[Web document revisions]
=== Section Start ===
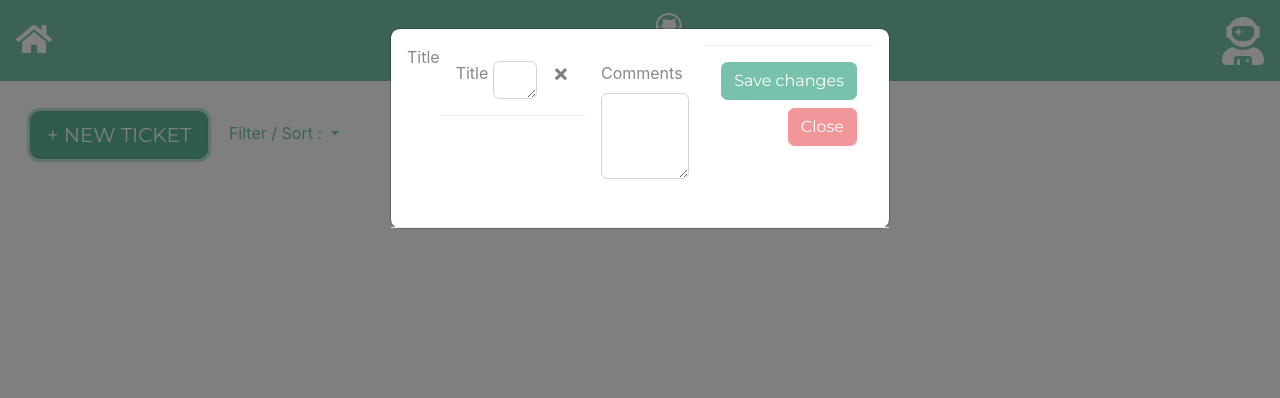
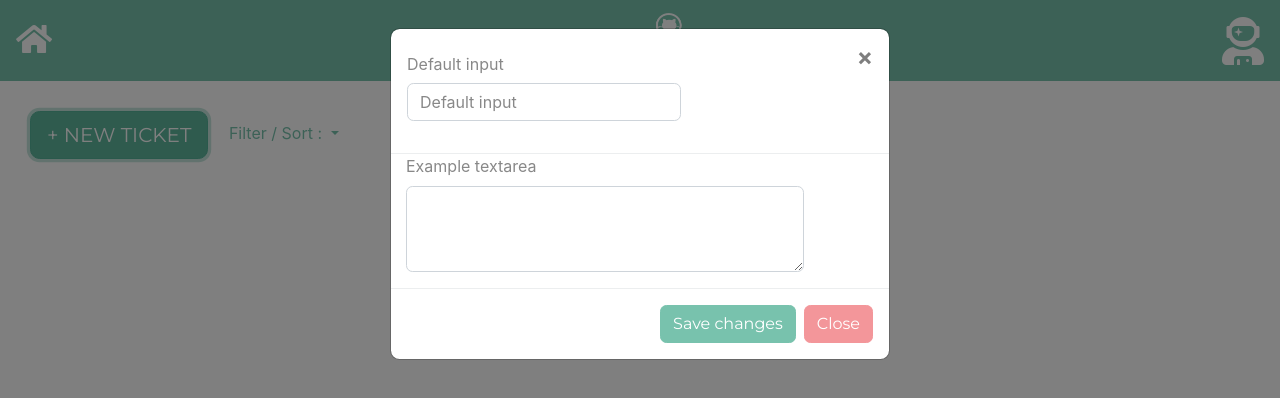
Before and after one commit to DishantaK/gitTickets, a website: page public/gitTix.html in a window 1280 px wide. Both pictures are taken after a click on the button "+ NEW TICKET". Drawn offline with nearby package versions, Linux system fonts and the light colour scheme; no server answers.

Commit message:
modalfix

```diff
--- a/public/css/stylemain.css
+++ b/public/css/stylemain.css
@@ -47,3 +47,8 @@ main {
 .fa-home{
     color: #fff;
 }
+
+#modalComments {
+    width: 80%;
+    margin-left: 15px;
+}
--- a/public/gitTix.html
+++ b/public/gitTix.html
@@ -31,18 +31,18 @@
       <div class="modal-dialog" role="document">
         <div class="modal-content">
           <div class="modal-header">
-              <label for="titleTextarea">Title</label>
-            <!-- <h6 class="modal-title">Title</h6> -->
-            <div class="modal-header">
 
-              <!-- <h6 class="modal-title">Title</h6> -->
-
-            <!-- <h5 class="modal-title">New Issue title</h5> -->
-             <label for="commentTextarea">Title</label>
-            <textarea class="form-control"
-            id="titleTextarea"
-            rows="1"
-            ></textarea>
+            <div class="form-group">
+              <label class="col-form-label" for="inputDefault"
+                >Default input</label
+              >
+              <input
+                type="text"
+                class="form-control"
+                placeholder="Default input"
+                id="inputDefault"
+              />
+            </div>
             <button
               type="button"
               class="close"
@@ -52,18 +52,16 @@
               <span aria-hidden="true">&times;</span>
             </button>
           </div>
-          <div class="modal-body">
-            <div class="form-group">
-              <label for="commentTextarea">Comments</label>
+          <div class="form-group" id="modalComments">
+            <label for="exampleTextarea">Example textarea</label>
             <textarea
               class="form-control"
-                id="commentTextarea"
+              id="exampleTextarea"
               rows="3"
             ></textarea>
           </div>
-          </div>
           <div class="modal-footer">
-            <button type="button" id="save" class="btn btn-primary">Save changes</button>
+            <button type="button" class="btn btn-primary">Save changes</button>
             <button
               type="button"
               class="btn btn-secondary"
@@ -75,7 +73,7 @@
         </div>
       </div>
     </div>
-    </div>
+
     <!-- Begin Page -->
     <header>
       <nav class="navbar navbar-expand-lg navbar-dark bg-primary">
@@ -100,8 +98,20 @@
         + NEW TICKET
       </button>
       <div id="sortSection">
-      <a class="nav-link dropdown-toggle" data-toggle="dropdown" href="#" role="button" aria-haspopup="true" aria-expanded="false">Filter / Sort : </a>
-      <div class="dropdown-menu" x-placement="bottom-start" style="position: absolute; will-change: transform; top: 0px; left: 0px; transform: translate3d(0px, 40px, 0px);">
+        <a
+          class="nav-link dropdown-toggle"
+          data-toggle="dropdown"
+          href="#"
+          role="button"
+          aria-haspopup="true"
+          aria-expanded="false"
+          >Filter / Sort :
+        </a>
+        <div
+          class="dropdown-menu"
+          x-placement="bottom-start"
+          style="position: absolute; will-change: transform; top: 0px; left: 0px; transform: translate3d(0px, 40px, 0px);"
+        >
           <a class="dropdown-item" href="#">Action</a>
           <a class="dropdown-item" href="#">Another action</a>
           <a class="dropdown-item" href="#">Something else here</a>
@@ -109,8 +119,6 @@
           <a class="dropdown-item" href="#">Separated link</a>
         </div>
       </div>
-
-
     </section>
 
     <!-- Card/ Content section -->
@@ -118,11 +126,7 @@
       <!--
         Standard card example. New will be dynamically rendered.  Use block in .html()
       -->
-      <div class="center-feed">
-
-      </div>
-
-
+      <div class="center-feed"></div>
     </main>
 
     <script src="https://ajax.googleapis.com/ajax/libs/jquery/3.3.1/jquery.min.js"></script>
```
Lines whose indentation alone changed are shown as unchanged.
=== Section End ===
Retype every entry verbatim and exclude the pictures from the copy.

(WRITTEN RESPONSE):
Before and after one commit to DishantaK/gitTickets, a website: page public/gitTix.html in a window 1280 px wide. Both pictures are taken after a click on the button "+ NEW TICKET". Drawn offline with nearby package versions, Linux system fonts and the light colour scheme; no server answers.

Commit message:
modalfix

```diff
--- a/public/css/stylemain.css
+++ b/public/css/stylemain.css
@@ -47,3 +47,8 @@ main {
 .fa-home{
     color: #fff;
 }
+
+#modalComments {
+    width: 80%;
+    margin-left: 15px;
+}
--- a/public/gitTix.html
+++ b/public/gitTix.html
@@ -31,18 +31,18 @@
       <div class="modal-dialog" role="document">
         <div class="modal-content">
           <div class="modal-header">
-              <label for="titleTextarea">Title</label>
-            <!-- <h6 class="modal-title">Title</h6> -->
-            <div class="modal-header">
 
-              <!-- <h6 class="modal-title">Title</h6> -->
-
-            <!-- <h5 class="modal-title">New Issue title</h5> -->
-             <label for="commentTextarea">Title</label>
-            <textarea class="form-control"
-            id="titleTextarea"
-            rows="1"
-            ></textarea>
+            <div class="form-group">
+              <label class="col-form-label" for="inputDefault"
+                >Default input</label
+              >
+              <input
+                type="text"
+                class="form-control"
+                placeholder="Default input"
+                id="inputDefault"
+              />
+            </div>
             <button
               type="button"
               class="close"
@@ -52,18 +52,16 @@
               <span aria-hidden="true">&times;</span>
             </button>
           </div>
-          <div class="modal-body">
-            <div class="form-group">
-              <label for="commentTextarea">Comments</label>
+          <div class="form-group" id="modalComments">
+            <label for="exampleTextarea">Example textarea</label>
             <textarea
               class="form-control"
-                id="commentTextarea"
+              id="exampleTextarea"
               rows="3"
             ></textarea>
           </div>
-          </div>
           <div class="modal-footer">
-            <button type="button" id="save" class="btn btn-primary">Save changes</button>
+            <button type="button" class="btn btn-primary">Save changes</button>
             <button
               type="button"
               class="btn btn-secondary"
@@ -75,7 +73,7 @@
         </div>
       </div>
     </div>
-    </div>
+
     <!-- Begin Page -->
     <header>
       <nav class="navbar navbar-expand-lg navbar-dark bg-primary">
@@ -100,8 +98,20 @@
         + NEW TICKET
       </button>
       <div id="sortSection">
-      <a class="nav-link dropdown-toggle" data-toggle="dropdown" href="#" role="button" aria-haspopup="true" aria-expanded="false">Filter / Sort : </a>
-      <div class="dropdown-menu" x-placement="bottom-start" style="position: absolute; will-change: transform; top: 0px; left: 0px; transform: translate3d(0px, 40px, 0px);">
+        <a
+          class="nav-link dropdown-toggle"
+          data-toggle="dropdown"
+          href="#"
+          role="button"
+          aria-haspopup="true"
+          aria-expanded="false"
+          >Filter / Sort :
+        </a>
+        <div
+          class="dropdown-menu"
+          x-placement="bottom-start"
+          style="position: absolute; will-change: transform; top: 0px; left: 0px; transform: translate3d(0px, 40px, 0px);"
+        >
           <a class="dropdown-item" href="#">Action</a>
           <a class="dropdown-item" href="#">Another action</a>
           <a class="dropdown-item" href="#">Something else here</a>
@@ -109,8 +119,6 @@
           <a class="dropdown-item" href="#">Separated link</a>
         </div>
       </div>
-
-
     </section>
 
     <!-- Card/ Content section -->
@@ -118,11 +126,7 @@
       <!--
         Standard card example. New will be dynamically rendered.  Use block in .html()
       -->
-      <div class="center-feed">
-
-      </div>
-
-
+      <div class="center-feed"></div>
     </main>
 
     <script src="https://ajax.googleapis.com/ajax/libs/jquery/3.3.1/jquery.min.js"></script>
```
Lines whose indentation alone changed are shown as unchanged.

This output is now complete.